ABOUT THIS EXERCISE - Reproduce the data in full, exactly as it appears.

──────── EXERCISE DATA ────────

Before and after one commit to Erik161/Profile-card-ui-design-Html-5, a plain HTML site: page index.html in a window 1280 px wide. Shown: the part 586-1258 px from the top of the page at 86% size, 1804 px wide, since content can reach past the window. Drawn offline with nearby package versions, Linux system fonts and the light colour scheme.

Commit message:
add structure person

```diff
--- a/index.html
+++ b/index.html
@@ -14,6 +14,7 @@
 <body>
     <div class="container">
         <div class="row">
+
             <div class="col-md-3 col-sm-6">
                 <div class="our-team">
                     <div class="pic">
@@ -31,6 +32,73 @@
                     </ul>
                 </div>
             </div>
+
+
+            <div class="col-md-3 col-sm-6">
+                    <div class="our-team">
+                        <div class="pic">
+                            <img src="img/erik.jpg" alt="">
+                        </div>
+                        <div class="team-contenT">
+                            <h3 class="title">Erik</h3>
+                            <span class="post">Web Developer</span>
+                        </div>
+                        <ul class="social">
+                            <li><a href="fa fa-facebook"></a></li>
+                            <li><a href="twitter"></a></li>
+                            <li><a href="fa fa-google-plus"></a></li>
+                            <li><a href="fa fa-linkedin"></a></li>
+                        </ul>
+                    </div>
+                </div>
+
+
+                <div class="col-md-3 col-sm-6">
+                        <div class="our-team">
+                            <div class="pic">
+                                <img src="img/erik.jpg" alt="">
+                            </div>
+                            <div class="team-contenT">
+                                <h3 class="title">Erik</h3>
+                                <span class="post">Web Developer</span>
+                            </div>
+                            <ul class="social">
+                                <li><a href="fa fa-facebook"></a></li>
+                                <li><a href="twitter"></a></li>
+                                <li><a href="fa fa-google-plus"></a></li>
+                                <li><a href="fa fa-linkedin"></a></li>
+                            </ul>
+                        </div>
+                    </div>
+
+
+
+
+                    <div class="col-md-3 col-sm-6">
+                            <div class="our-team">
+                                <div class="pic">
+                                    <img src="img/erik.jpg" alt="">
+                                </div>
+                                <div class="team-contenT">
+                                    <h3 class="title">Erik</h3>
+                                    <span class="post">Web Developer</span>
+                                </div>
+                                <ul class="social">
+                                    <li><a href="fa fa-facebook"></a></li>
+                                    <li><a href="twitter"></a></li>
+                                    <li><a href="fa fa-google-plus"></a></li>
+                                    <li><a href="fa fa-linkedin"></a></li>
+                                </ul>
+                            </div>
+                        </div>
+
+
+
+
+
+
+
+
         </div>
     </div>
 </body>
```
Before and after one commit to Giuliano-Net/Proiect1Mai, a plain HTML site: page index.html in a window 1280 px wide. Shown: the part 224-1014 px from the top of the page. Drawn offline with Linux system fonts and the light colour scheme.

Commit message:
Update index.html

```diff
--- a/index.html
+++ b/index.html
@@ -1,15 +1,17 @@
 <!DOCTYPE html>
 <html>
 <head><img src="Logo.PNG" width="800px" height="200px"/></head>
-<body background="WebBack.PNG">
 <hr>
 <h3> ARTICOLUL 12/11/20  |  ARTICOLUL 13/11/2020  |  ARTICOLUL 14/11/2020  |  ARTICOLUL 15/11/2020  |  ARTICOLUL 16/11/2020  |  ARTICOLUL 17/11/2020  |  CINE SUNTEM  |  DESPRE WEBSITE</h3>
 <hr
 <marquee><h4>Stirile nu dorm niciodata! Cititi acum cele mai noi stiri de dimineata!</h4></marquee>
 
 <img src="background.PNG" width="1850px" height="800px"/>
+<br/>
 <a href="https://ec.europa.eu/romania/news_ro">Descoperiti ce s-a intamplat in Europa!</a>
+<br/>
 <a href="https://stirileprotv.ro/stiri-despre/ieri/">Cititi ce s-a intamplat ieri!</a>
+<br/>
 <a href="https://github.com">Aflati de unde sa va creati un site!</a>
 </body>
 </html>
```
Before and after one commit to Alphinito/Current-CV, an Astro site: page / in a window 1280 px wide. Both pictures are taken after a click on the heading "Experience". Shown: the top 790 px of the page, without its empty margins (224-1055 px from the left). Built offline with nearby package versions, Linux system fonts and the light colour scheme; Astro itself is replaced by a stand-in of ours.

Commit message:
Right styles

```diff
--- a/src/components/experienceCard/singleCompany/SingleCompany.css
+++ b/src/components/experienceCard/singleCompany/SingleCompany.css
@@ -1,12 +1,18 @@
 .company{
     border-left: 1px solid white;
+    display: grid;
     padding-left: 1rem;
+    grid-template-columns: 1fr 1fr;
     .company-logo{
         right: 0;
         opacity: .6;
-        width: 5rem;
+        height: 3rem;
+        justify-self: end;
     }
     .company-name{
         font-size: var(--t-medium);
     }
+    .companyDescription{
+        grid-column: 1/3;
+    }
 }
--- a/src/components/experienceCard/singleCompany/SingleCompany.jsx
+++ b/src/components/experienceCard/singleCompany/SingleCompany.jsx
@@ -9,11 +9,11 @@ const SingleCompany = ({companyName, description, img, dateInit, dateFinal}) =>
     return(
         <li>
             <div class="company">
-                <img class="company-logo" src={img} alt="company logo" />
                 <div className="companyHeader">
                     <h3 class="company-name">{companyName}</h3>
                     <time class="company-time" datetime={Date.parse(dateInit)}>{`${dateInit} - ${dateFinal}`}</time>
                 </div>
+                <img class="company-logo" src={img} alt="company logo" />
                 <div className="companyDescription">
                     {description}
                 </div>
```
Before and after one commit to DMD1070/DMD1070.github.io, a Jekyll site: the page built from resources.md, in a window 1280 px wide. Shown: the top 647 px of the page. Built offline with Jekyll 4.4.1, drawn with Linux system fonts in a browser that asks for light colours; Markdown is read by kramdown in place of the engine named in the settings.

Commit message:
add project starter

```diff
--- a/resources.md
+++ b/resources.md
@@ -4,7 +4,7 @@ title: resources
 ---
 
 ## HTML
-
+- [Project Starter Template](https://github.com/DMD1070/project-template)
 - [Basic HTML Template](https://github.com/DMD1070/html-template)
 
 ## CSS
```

────────

COMPLETED EXERCISE -
Before and after one commit to Erik161/Profile-card-ui-design-Html-5, a plain HTML site: page index.html in a window 1280 px wide. Shown: the part 586-1258 px from the top of the page at 86% size, 1804 px wide, since content can reach past the window. Drawn offline with nearby package versions, Linux system fonts and the light colour scheme.

Commit message:
add structure person

```diff
--- a/index.html
+++ b/index.html
@@ -14,6 +14,7 @@
 <body>
     <div class="container">
         <div class="row">
+
             <div class="col-md-3 col-sm-6">
                 <div class="our-team">
                     <div class="pic">
@@ -31,6 +32,73 @@
                     </ul>
                 </div>
             </div>
+
+
+            <div class="col-md-3 col-sm-6">
+                    <div class="our-team">
+                        <div class="pic">
+                            <img src="img/erik.jpg" alt="">
+                        </div>
+                        <div class="team-contenT">
+                            <h3 class="title">Erik</h3>
+                            <span class="post">Web Developer</span>
+                        </div>
+                        <ul class="social">
+                            <li><a href="fa fa-facebook"></a></li>
+                            <li><a href="twitter"></a></li>
+                            <li><a href="fa fa-google-plus"></a></li>
+                            <li><a href="fa fa-linkedin"></a></li>
+                        </ul>
+                    </div>
+                </div>
+
+
+                <div class="col-md-3 col-sm-6">
+                        <div class="our-team">
+                            <div class="pic">
+                                <img src="img/erik.jpg" alt="">
+                            </div>
+                            <div class="team-contenT">
+                                <h3 class="title">Erik</h3>
+                                <span class="post">Web Developer</span>
+                            </div>
+                            <ul class="social">
+                                <li><a href="fa fa-facebook"></a></li>
+                                <li><a href="twitter"></a></li>
+                                <li><a href="fa fa-google-plus"></a></li>
+                                <li><a href="fa fa-linkedin"></a></li>
+                            </ul>
+                        </div>
+                    </div>
+
+
+
+
+                    <div class="col-md-3 col-sm-6">
+                            <div class="our-team">
+                                <div class="pic">
+                                    <img src="img/erik.jpg" alt="">
+                                </div>
+                                <div class="team-contenT">
+                                    <h3 class="title">Erik</h3>
+                                    <span class="post">Web Developer</span>
+                                </div>
+                                <ul class="social">
+                                    <li><a href="fa fa-facebook"></a></li>
+                                    <li><a href="twitter"></a></li>
+                                    <li><a href="fa fa-google-plus"></a></li>
+                                    <li><a href="fa fa-linkedin"></a></li>
+                                </ul>
+                            </div>
+                        </div>
+
+
+
+
+
+
+
+
         </div>
     </div>
 </body>
```
Before and after one commit to Giuliano-Net/Proiect1Mai, a plain HTML site: page index.html in a window 1280 px wide. Shown: the part 224-1014 px from the top of the page. Drawn offline with Linux system fonts and the light colour scheme.

Commit message:
Update index.html

```diff
--- a/index.html
+++ b/index.html
@@ -1,15 +1,17 @@
 <!DOCTYPE html>
 <html>
 <head><img src="Logo.PNG" width="800px" height="200px"/></head>
-<body background="WebBack.PNG">
 <hr>
 <h3> ARTICOLUL 12/11/20  |  ARTICOLUL 13/11/2020  |  ARTICOLUL 14/11/2020  |  ARTICOLUL 15/11/2020  |  ARTICOLUL 16/11/2020  |  ARTICOLUL 17/11/2020  |  CINE SUNTEM  |  DESPRE WEBSITE</h3>
 <hr
 <marquee><h4>Stirile nu dorm niciodata! Cititi acum cele mai noi stiri de dimineata!</h4></marquee>
 
 <img src="background.PNG" width="1850px" height="800px"/>
+<br/>
 <a href="https://ec.europa.eu/romania/news_ro">Descoperiti ce s-a intamplat in Europa!</a>
+<br/>
 <a href="https://stirileprotv.ro/stiri-despre/ieri/">Cititi ce s-a intamplat ieri!</a>
+<br/>
 <a href="https://github.com">Aflati de unde sa va creati un site!</a>
 </body>
 </html>
```
Before and after one commit to Alphinito/Current-CV, an Astro site: page / in a window 1280 px wide. Both pictures are taken after a click on the heading "Experience". Shown: the top 790 px of the page, without its empty margins (224-1055 px from the left). Built offline with nearby package versions, Linux system fonts and the light colour scheme; Astro itself is replaced by a stand-in of ours.

Commit message:
Right styles

```diff
--- a/src/components/experienceCard/singleCompany/SingleCompany.css
+++ b/src/components/experienceCard/singleCompany/SingleCompany.css
@@ -1,12 +1,18 @@
 .company{
     border-left: 1px solid white;
+    display: grid;
     padding-left: 1rem;
+    grid-template-columns: 1fr 1fr;
     .company-logo{
         right: 0;
         opacity: .6;
-        width: 5rem;
+        height: 3rem;
+        justify-self: end;
     }
     .company-name{
         font-size: var(--t-medium);
     }
+    .companyDescription{
+        grid-column: 1/3;
+    }
 }
--- a/src/components/experienceCard/singleCompany/SingleCompany.jsx
+++ b/src/components/experienceCard/singleCompany/SingleCompany.jsx
@@ -9,11 +9,11 @@ const SingleCompany = ({companyName, description, img, dateInit, dateFinal}) =>
     return(
         <li>
             <div class="company">
-                <img class="company-logo" src={img} alt="company logo" />
                 <div className="companyHeader">
                     <h3 class="company-name">{companyName}</h3>
                     <time class="company-time" datetime={Date.parse(dateInit)}>{`${dateInit} - ${dateFinal}`}</time>
                 </div>
+                <img class="company-logo" src={img} alt="company logo" />
                 <div className="companyDescription">
                     {description}
                 </div>
```
Before and after one commit to DMD1070/DMD1070.github.io, a Jekyll site: the page built from resources.md, in a window 1280 px wide. Shown: the top 647 px of the page. Built offline with Jekyll 4.4.1, drawn with Linux system fonts in a browser that asks for light colours; Markdown is read by kramdown in place of the engine named in the settings.

Commit message:
add project starter

```diff
--- a/resources.md
+++ b/resources.md
@@ -4,7 +4,7 @@ title: resources
 ---
 
 ## HTML
-
+- [Project Starter Template](https://github.com/DMD1070/project-template)
 - [Basic HTML Template](https://github.com/DMD1070/html-template)
 
 ## CSS
```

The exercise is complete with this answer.